[RECORDS PROVIDED — start]

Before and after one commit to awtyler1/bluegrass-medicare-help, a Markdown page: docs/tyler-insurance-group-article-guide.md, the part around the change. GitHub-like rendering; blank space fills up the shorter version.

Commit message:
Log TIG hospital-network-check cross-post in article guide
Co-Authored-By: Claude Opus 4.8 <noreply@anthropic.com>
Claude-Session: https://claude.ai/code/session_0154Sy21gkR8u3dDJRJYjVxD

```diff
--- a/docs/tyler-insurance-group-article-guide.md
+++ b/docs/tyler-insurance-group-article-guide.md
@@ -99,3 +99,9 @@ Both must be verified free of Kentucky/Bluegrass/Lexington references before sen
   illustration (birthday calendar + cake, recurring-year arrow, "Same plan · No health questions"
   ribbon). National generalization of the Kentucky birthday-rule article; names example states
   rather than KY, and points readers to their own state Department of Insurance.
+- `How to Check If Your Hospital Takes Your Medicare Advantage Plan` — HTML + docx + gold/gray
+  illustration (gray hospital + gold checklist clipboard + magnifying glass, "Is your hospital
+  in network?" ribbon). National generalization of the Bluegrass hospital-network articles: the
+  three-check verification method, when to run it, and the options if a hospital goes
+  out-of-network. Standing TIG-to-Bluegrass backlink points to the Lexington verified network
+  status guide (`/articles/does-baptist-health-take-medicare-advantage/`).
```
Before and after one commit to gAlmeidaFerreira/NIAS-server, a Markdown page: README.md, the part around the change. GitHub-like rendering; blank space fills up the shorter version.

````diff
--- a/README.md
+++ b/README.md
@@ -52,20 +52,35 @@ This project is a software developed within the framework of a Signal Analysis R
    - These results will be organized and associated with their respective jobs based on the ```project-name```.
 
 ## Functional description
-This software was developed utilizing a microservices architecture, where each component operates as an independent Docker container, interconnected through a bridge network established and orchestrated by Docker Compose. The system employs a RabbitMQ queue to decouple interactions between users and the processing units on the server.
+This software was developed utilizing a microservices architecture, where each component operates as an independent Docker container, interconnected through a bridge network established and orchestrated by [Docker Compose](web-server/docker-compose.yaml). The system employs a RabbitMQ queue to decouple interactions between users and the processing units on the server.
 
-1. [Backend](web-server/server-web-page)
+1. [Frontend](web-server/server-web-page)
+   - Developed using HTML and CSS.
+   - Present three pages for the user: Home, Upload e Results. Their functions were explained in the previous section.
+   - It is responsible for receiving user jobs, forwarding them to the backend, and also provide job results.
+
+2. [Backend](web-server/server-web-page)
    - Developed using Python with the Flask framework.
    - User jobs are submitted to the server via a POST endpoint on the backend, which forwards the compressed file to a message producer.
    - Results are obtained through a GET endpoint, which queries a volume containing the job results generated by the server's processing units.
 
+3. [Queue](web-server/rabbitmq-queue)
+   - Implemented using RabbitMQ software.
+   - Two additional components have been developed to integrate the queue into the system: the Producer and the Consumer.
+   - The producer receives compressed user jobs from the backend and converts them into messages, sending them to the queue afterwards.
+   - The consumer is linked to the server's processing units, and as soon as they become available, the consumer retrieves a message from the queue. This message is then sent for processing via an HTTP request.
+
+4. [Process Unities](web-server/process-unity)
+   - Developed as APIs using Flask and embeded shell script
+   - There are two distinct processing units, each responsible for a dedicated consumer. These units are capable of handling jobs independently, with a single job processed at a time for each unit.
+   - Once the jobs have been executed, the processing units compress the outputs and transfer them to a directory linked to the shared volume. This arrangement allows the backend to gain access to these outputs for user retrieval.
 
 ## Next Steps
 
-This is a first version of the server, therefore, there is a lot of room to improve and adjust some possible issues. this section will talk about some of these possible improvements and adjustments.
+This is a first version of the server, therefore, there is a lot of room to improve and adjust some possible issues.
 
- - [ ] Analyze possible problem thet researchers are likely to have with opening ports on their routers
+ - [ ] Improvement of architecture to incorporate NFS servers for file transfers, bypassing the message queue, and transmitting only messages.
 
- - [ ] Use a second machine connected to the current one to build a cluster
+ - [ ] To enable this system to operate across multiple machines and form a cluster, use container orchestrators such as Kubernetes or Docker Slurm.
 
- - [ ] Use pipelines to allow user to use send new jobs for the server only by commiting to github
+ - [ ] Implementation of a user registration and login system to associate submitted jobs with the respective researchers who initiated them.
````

[RECORDS PROVIDED — finish]

WHAT YOU WILL DO:
Write down every line of the data exactly as it appears above.

SOLVED PROBLEM:
Before and after one commit to awtyler1/bluegrass-medicare-help, a Markdown page: docs/tyler-insurance-group-article-guide.md, the part around the change. GitHub-like rendering; blank space fills up the shorter version.

Commit message:
Log TIG hospital-network-check cross-post in article guide
Co-Authored-By: Claude Opus 4.8 <noreply@anthropic.com>
Claude-Session: https://claude.ai/code/session_0154Sy21gkR8u3dDJRJYjVxD

```diff
--- a/docs/tyler-insurance-group-article-guide.md
+++ b/docs/tyler-insurance-group-article-guide.md
@@ -99,3 +99,9 @@ Both must be verified free of Kentucky/Bluegrass/Lexington references before sen
   illustration (birthday calendar + cake, recurring-year arrow, "Same plan · No health questions"
   ribbon). National generalization of the Kentucky birthday-rule article; names example states
   rather than KY, and points readers to their own state Department of Insurance.
+- `How to Check If Your Hospital Takes Your Medicare Advantage Plan` — HTML + docx + gold/gray
+  illustration (gray hospital + gold checklist clipboard + magnifying glass, "Is your hospital
+  in network?" ribbon). National generalization of the Bluegrass hospital-network articles: the
+  three-check verification method, when to run it, and the options if a hospital goes
+  out-of-network. Standing TIG-to-Bluegrass backlink points to the Lexington verified network
+  status guide (`/articles/does-baptist-health-take-medicare-advantage/`).
```
Before and after one commit to gAlmeidaFerreira/NIAS-server, a Markdown page: README.md, the part around the change. GitHub-like rendering; blank space fills up the shorter version.

````diff
--- a/README.md
+++ b/README.md
@@ -52,20 +52,35 @@ This project is a software developed within the framework of a Signal Analysis R
    - These results will be organized and associated with their respective jobs based on the ```project-name```.
 
 ## Functional description
-This software was developed utilizing a microservices architecture, where each component operates as an independent Docker container, interconnected through a bridge network established and orchestrated by Docker Compose. The system employs a RabbitMQ queue to decouple interactions between users and the processing units on the server.
+This software was developed utilizing a microservices architecture, where each component operates as an independent Docker container, interconnected through a bridge network established and orchestrated by [Docker Compose](web-server/docker-compose.yaml). The system employs a RabbitMQ queue to decouple interactions between users and the processing units on the server.
 
-1. [Backend](web-server/server-web-page)
+1. [Frontend](web-server/server-web-page)
+   - Developed using HTML and CSS.
+   - Present three pages for the user: Home, Upload e Results. Their functions were explained in the previous section.
+   - It is responsible for receiving user jobs, forwarding them to the backend, and also provide job results.
+
+2. [Backend](web-server/server-web-page)
    - Developed using Python with the Flask framework.
    - User jobs are submitted to the server via a POST endpoint on the backend, which forwards the compressed file to a message producer.
    - Results are obtained through a GET endpoint, which queries a volume containing the job results generated by the server's processing units.
 
+3. [Queue](web-server/rabbitmq-queue)
+   - Implemented using RabbitMQ software.
+   - Two additional components have been developed to integrate the queue into the system: the Producer and the Consumer.
+   - The producer receives compressed user jobs from the backend and converts them into messages, sending them to the queue afterwards.
+   - The consumer is linked to the server's processing units, and as soon as they become available, the consumer retrieves a message from the queue. This message is then sent for processing via an HTTP request.
+
+4. [Process Unities](web-server/process-unity)
+   - Developed as APIs using Flask and embeded shell script
+   - There are two distinct processing units, each responsible for a dedicated consumer. These units are capable of handling jobs independently, with a single job processed at a time for each unit.
+   - Once the jobs have been executed, the processing units compress the outputs and transfer them to a directory linked to the shared volume. This arrangement allows the backend to gain access to these outputs for user retrieval.
 
 ## Next Steps
 
-This is a first version of the server, therefore, there is a lot of room to improve and adjust some possible issues. this section will talk about some of these possible improvements and adjustments.
+This is a first version of the server, therefore, there is a lot of room to improve and adjust some possible issues.
 
- - [ ] Analyze possible problem thet researchers are likely to have with opening ports on their routers
+ - [ ] Improvement of architecture to incorporate NFS servers for file transfers, bypassing the message queue, and transmitting only messages.
 
- - [ ] Use a second machine connected to the current one to build a cluster
+ - [ ] To enable this system to operate across multiple machines and form a cluster, use container orchestrators such as Kubernetes or Docker Slurm.
 
- - [ ] Use pipelines to allow user to use send new jobs for the server only by commiting to github
+ - [ ] Implementation of a user registration and login system to associate submitted jobs with the respective researchers who initiated them.
````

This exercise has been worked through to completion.